Jens Stoltenberg said the COVID-19 pandemic has “magnified existing trends and tensions when it comes to our security”, but other security threats like Russian military activities, emboldened terrorist groups, and the rise of China “fundamentally shift the global balance of power”.
In December, NATO leaders had agreed at their acrimonious 70th-anniversary summit to focus more on the challenge of China’s “growing international influence” and military might.
Asked if NATO would consider China as the new enemy, Stoltenberg said the alliance “does not see China as the new enemy” but must be ready to face up to the country’s growing might.
He pointed towards two major concerns: China’s revamped military development and how Beijing has been using propaganda and disinformation.
“They’re coming closer to us in cyberspace, we see them in the Arctic, in Africa, we see them investing in our critical infrastructure.
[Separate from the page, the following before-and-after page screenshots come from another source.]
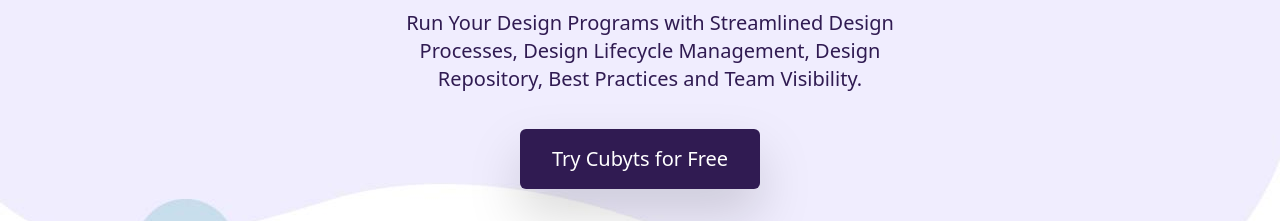
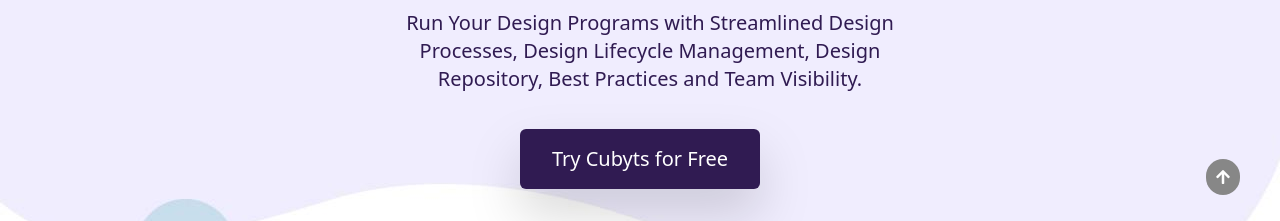
Before and after one commit to VinayakBahirat/Cubyts, a website: page index.html in a window 1280 px wide. Shown: the part 575-796 px from the top of the page. Drawn offline with Linux system fonts and the light colour scheme.

Commit message:
first commit

```diff
--- a/index.html
+++ b/index.html
@@ -97,6 +97,13 @@
                 </nav>
         </header>
         <!--header section end -->
+        <!--buttun fixed start-->
+            <button class="bg-[#878787] text-white fixed bottom-[30px] right-[40px] rounded-full p-[10px] z-20 hidden md:block">
+                <a href="#">
+                    <i class="fas fa-arrow-up"></i>
+                </a>
+            </button>
+         <!--buttun fixed start-->
         <!--deliver section start-->
         <section class="md:bg-center" style="background-image: url('images/bg-main-img.jpg');">
             <div class="md:py-[320px] pt-[150px] pb-[50px] px-5 md:px-0 w-full md:w-[40%] mx-auto text-[#301b52] text-center">
```
Also changed, not shown: dist/output.css.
And they’re working more and more together with Russia – all of this has a security consequence for NATO allies,” Stoltenberg said in the first the presentation of the project “NATO 2030”.
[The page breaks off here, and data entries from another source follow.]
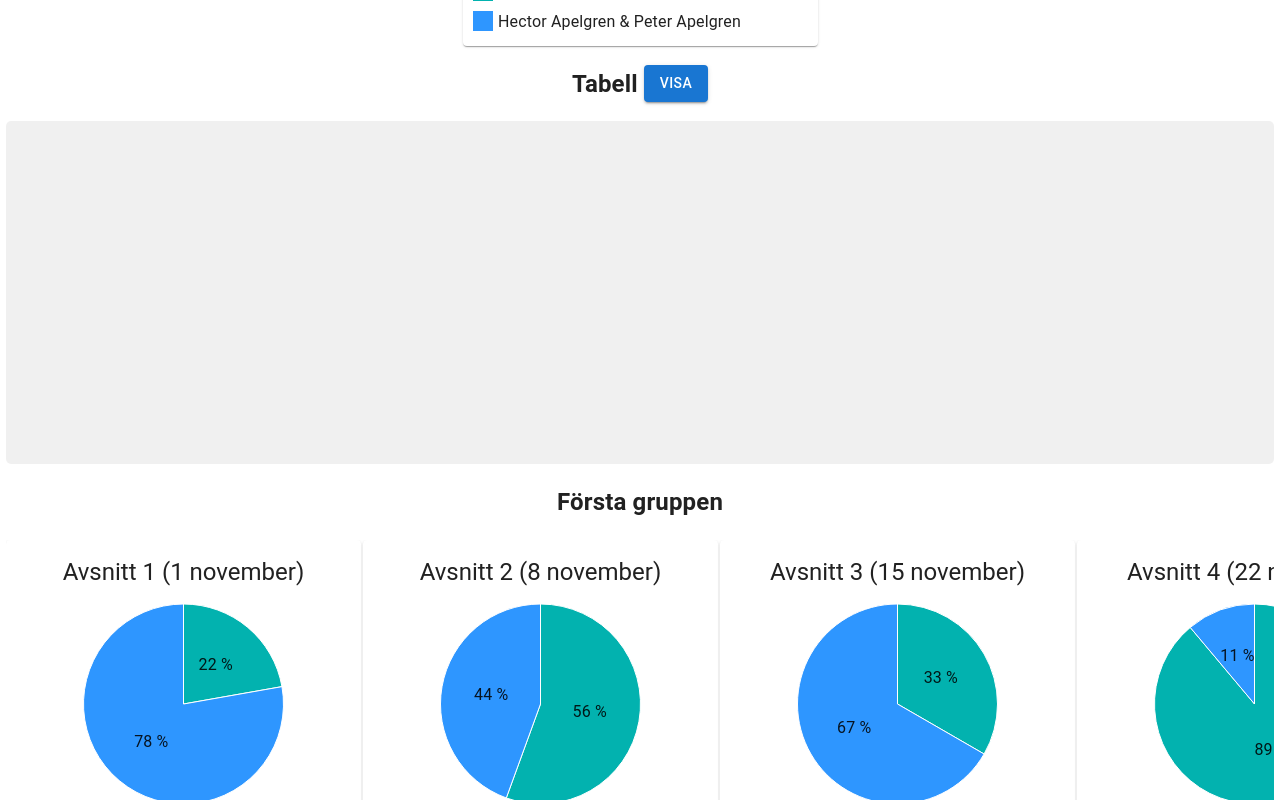
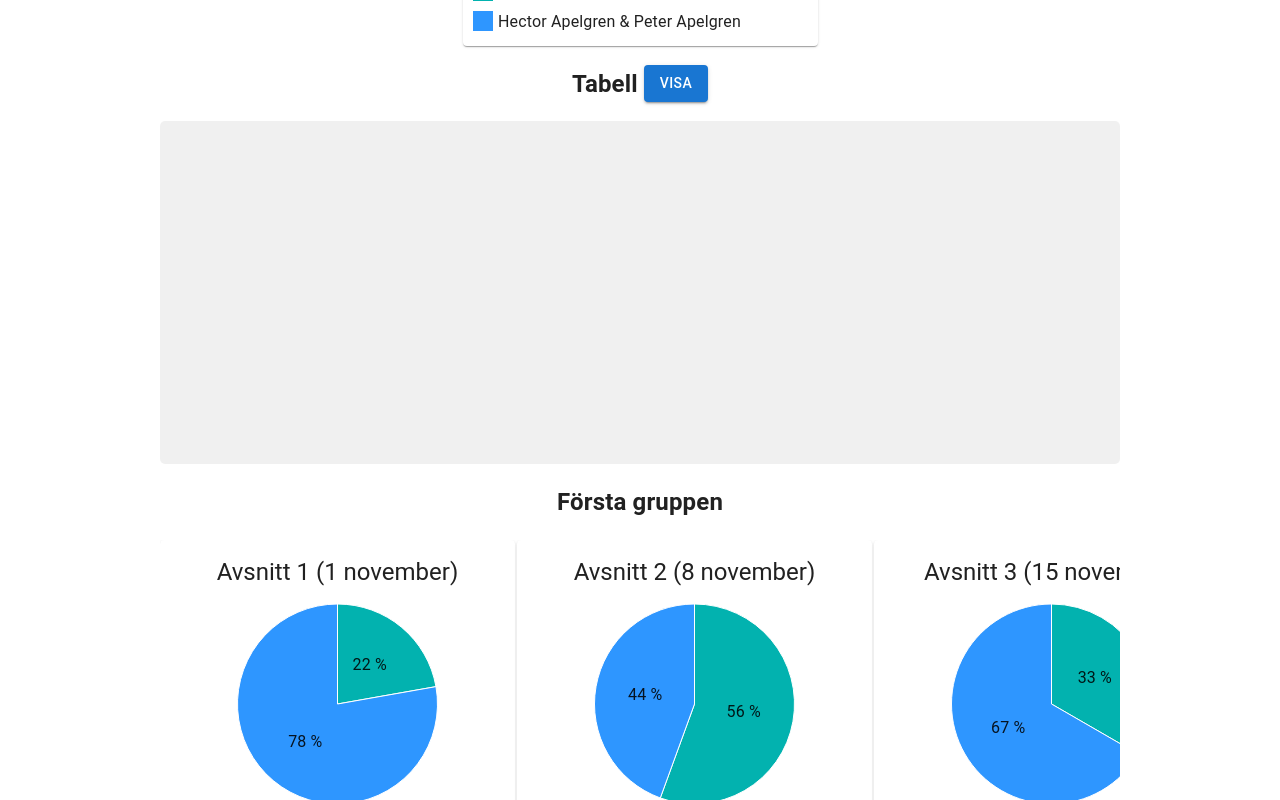
Before and after one commit to g-lowen/spela-pa-sparet, a React (Create React App) app: page / in a window 1280 px wide. Shown: the part 460-1260 px from the top of the page. Built offline with nearby package versions, Linux system fonts and the light colour scheme.

Commit message:
add maxWidth to content

```diff
--- a/src/components/CardsContainer.tsx
+++ b/src/components/CardsContainer.tsx
@@ -6,6 +6,7 @@ export const CardsContainer = (props: BoxProps) => {
       sx={{
         display: "flex",
         gap: "2px",
+        maxWidth: "960px",
         overflowX: "scroll",
         paddingBottom: "5px",
         scrollSnapType: "x mandatory"
--- a/src/components/DataTable.tsx
+++ b/src/components/DataTable.tsx
@@ -24,6 +24,7 @@ export default function DataTable({ showTable }: DataTableProps) {
       {showTable ? (
         <Paper
           sx={{
+            maxWidth: "960px",
             width: "100%"
           }}
         >
@@ -66,9 +67,10 @@ export default function DataTable({ showTable }: DataTableProps) {
         </Paper>
       ) : (
         <Skeleton
+          height={343}
+          width="100%"
+          sx={{ borderRadius: "5px", maxWidth: "960px" }}
           variant="rectangular"
-          height={343}
-          sx={{ borderRadius: "5px" }}
         />
       )}
     </>
```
In a likely reference to China’s increased investment into 5G infrastructure in Europe, Stoltenberg warned that “we must avoid importing vulnerability,” pointing to cyber threats and other threats to values such as freedom and democracy.
Speaking from Brussels, Stoltenberg called on NATO members to make the alliance “even stronger by making sure we are as effective politically as we are militarily”.
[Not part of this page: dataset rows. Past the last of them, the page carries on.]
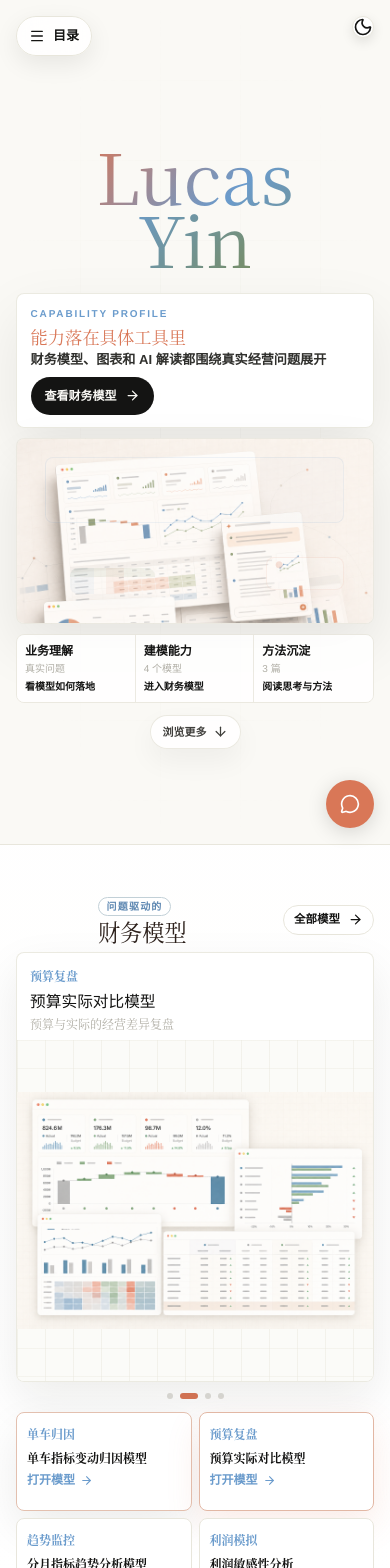
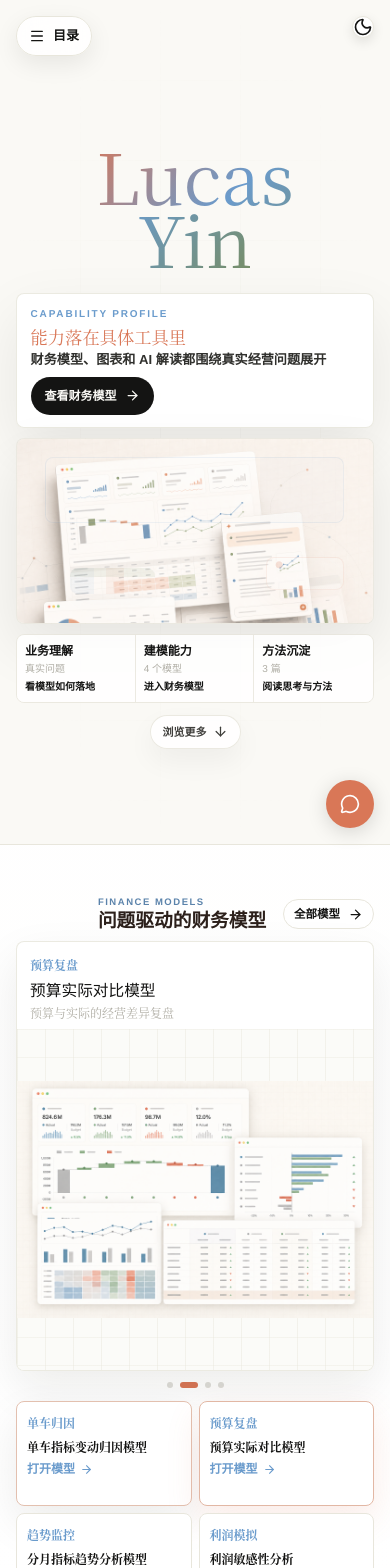
Before and after one commit to yinpengtao2002-ai/yinpengtao2002-ai.github.io, a Next.js app: page / in a window 390 px wide. Shown: the top 1568 px of the page. Built offline with nearby package versions, Linux system fonts and the light colour scheme.

Commit message:
Refine mobile finance title

```diff
--- a/src/app/globals.css
+++ b/src/app/globals.css
@@ -556,6 +556,14 @@ h6 {
 }
 
 .home-finance-title span {
+  display: inline;
+}
+
+.home-finance-title-meta {
+  display: none;
+}
+
+.home-finance-title-copy {
   display: inline;
 }
 
@@ -1884,33 +1892,41 @@ h6 {
 
   .home-finance-title {
     display: grid;
-    gap: 4px;
-    line-height: 1;
+    gap: 3px;
+    line-height: 1.05;
     margin-bottom: 0;
   }
 
-  .home-finance-title-prefix {
+  .home-finance-title-meta {
     display: inline-flex;
     align-items: center;
+    gap: 6px;
     width: fit-content;
-    border: 1px solid color-mix(in srgb, var(--accent-secondary) 30%, var(--border));
-    border-radius: 999px;
-    background: color-mix(in srgb, var(--card) 90%, transparent);
-    color: color-mix(in srgb, var(--accent-secondary) 86%, var(--foreground));
+    color: color-mix(in srgb, var(--accent-secondary) 82%, var(--foreground));
     font-family: var(--font-poppins);
-    font-size: 10px;
+    font-size: 9.5px;
     font-weight: 800;
-    letter-spacing: 0.12em;
-    padding: 0.23rem 0.48rem;
-  }
-
-  .home-finance-title-main {
+    letter-spacing: 0.16em;
+    line-height: 1;
+    text-transform: uppercase;
+  }
+
+  .home-finance-title-meta::before {
+    content: "";
+    width: 18px;
+    height: 1px;
+    background: color-mix(in srgb, var(--accent-secondary) 52%, transparent);
+  }
+
+  .home-finance-title-copy {
     display: block;
     color: color-mix(in srgb, var(--foreground) 88%, var(--accent));
-    font-family: var(--font-hero-display);
-    font-size: clamp(1.18rem, 5.7vw, 1.48rem);
-    font-weight: 500;
+    font-family: var(--font-poppins);
+    font-size: clamp(1.08rem, 4.8vw, 1.32rem);
+    font-weight: 650;
     letter-spacing: 0;
+    line-height: 1.18;
+    white-space: nowrap;
   }
 
   .home-finance-library-link {
@@ -2721,13 +2737,17 @@ h6 {
     gap: 2px;
   }
 
-  .home-finance-title-prefix {
-    font-size: 9px;
-    padding: 0.18rem 0.42rem;
-  }
-
-  .home-finance-title-main {
-    font-size: clamp(1.06rem, 5.3vw, 1.28rem);
+  .home-finance-title-meta {
+    gap: 5px;
+    font-size: 8.5px;
+  }
+
+  .home-finance-title-meta::before {
+    width: 14px;
+  }
+
+  .home-finance-title-copy {
+    font-size: clamp(1rem, 4.8vw, 1.17rem);
   }
 
   .home-finance-showcase {
--- a/src/components/home/HomeFinanceSection.tsx
+++ b/src/components/home/HomeFinanceSection.tsx
@@ -213,8 +213,8 @@ export default function HomeFinanceSection() {
           <div>
             <p className="home-finance-kicker">MODEL LIBRARY</p>
             <h2 className="home-finance-title">
-              <span className="home-finance-title-prefix">问题驱动的</span>
-              <span className="home-finance-title-main">财务模型</span>
+              <span className="home-finance-title-meta">Finance Models</span>
+              <span className="home-finance-title-copy">问题驱动的财务模型</span>
             </h2>
             <p className="home-finance-intro">
               从复盘、归因、趋势到敏感性，按真实经营问题选择模型。
```
Also changed, not shown: 1 other file (tests, documents, lock files or other folders).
Leaders should work more closely together to reach “consensus sooner and more systematically”, the NATO chief said.
“Using NATO more politically also means using a broader range of tools,” he added, including economic and diplomatic means.
“What we need is the political will to use NATO, to decide and, when necessary, to act for our shared security,” he said.
“As we look towards 2030, we need to work even more closely with like-minded countries like Australia, Japan, New Zealand and South Korea, to defend the global rules and institutions that have given us security for many decades,” Stoltenberg said.
“Neither Europe alone nor America alone can resist these threats. It’s about making our strengths even stronger,” he emphasized, in a nod to the internal tensions racking it after recent clashes inside the alliance involved Presidents Donald Trump, Emmanuel Macron and Recep Tayyip Erdogan.
His remark also came only days after Washington’s announcement to reduce the contingent of US troops in Germany drew criticism from the host country and took NATO allies by surprise.
On Friday (5 June), the Wall Street Journal reported that the Trump administration had ordered the reduction of the number of US soldiers stationed in Germany by 9,500 to 25,000.
NATO officials have not yet commented on Washington’s withdrawal plan.
Asked to comment on the US announcement, Stoltenberg said only that NATO is “constantly consulting with US and allies on military posture in Europe”.
Stressing that he strongly believes in EU-NATO cooperation and “welcome EU efforts on defence”, he also said that at the same time “the EU cannot replace NATO” in guaranteeing European security.
In March, Stoltenberg appointed an international panel of 10 experts to determine NATO’s future after French President Emmanuel Macron declared last autumn that the alliance was experiencing “brain death”.
The strategic shift comes after a dispute between Macron and US President Donald Trump exposed major rifts in the Cold War-era military alliance.
NATO said the expert panel is meant to “offer recommendations to reinforce alliance unity, increase political consultation and coordination between allies, and strengthen NATO’s political role.”
This effectively means the panel is to determine how NATO can play a stronger political role and avoid public displays of dissent as seen around last year’s NATO summit in London.
The main report will be delivered at the next NATO summit in 2021.
[Edited by Zoran Radosavljevic]